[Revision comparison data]

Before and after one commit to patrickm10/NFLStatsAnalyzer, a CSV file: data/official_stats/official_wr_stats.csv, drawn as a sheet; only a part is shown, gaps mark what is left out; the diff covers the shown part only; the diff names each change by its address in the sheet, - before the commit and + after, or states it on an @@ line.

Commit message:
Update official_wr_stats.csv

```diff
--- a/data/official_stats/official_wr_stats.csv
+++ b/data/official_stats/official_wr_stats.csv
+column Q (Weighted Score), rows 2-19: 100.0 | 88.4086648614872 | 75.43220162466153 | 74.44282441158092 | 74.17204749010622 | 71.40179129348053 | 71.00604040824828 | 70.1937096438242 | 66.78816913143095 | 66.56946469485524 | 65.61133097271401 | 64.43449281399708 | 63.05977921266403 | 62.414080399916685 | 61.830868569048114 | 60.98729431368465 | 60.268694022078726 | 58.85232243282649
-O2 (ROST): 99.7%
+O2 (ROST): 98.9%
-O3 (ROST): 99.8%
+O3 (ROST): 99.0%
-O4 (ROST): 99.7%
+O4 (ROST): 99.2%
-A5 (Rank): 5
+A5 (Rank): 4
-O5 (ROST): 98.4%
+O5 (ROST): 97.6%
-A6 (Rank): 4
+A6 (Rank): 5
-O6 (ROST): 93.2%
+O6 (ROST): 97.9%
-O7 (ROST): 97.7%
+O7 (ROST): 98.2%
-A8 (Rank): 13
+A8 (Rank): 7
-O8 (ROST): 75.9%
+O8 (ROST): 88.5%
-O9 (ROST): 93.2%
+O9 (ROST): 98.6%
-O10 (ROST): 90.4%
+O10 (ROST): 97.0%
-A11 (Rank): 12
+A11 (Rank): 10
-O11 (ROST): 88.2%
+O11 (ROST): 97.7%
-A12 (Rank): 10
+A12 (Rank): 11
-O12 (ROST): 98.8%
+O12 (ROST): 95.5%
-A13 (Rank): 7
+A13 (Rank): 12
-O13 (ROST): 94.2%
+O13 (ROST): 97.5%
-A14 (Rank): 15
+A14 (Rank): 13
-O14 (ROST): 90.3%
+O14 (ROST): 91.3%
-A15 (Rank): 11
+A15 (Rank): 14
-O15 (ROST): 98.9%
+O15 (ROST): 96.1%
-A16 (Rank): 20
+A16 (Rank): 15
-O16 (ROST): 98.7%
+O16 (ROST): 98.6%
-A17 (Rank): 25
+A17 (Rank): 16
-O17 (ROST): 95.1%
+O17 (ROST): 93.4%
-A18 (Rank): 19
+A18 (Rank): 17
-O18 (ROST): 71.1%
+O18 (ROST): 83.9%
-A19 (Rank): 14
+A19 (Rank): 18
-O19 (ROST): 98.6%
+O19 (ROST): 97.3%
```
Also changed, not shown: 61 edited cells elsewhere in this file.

==

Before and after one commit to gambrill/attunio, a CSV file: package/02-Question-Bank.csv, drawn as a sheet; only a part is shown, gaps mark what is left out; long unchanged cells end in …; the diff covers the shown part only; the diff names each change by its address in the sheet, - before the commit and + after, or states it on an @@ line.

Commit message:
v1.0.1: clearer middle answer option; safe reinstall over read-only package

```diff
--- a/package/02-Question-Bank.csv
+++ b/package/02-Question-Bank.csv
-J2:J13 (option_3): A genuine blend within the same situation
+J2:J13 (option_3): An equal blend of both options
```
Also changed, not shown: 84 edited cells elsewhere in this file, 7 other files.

* [Work task] For the word "Question", tally the lines above that hold it and answer with the number alone.

* [Exercise result] 3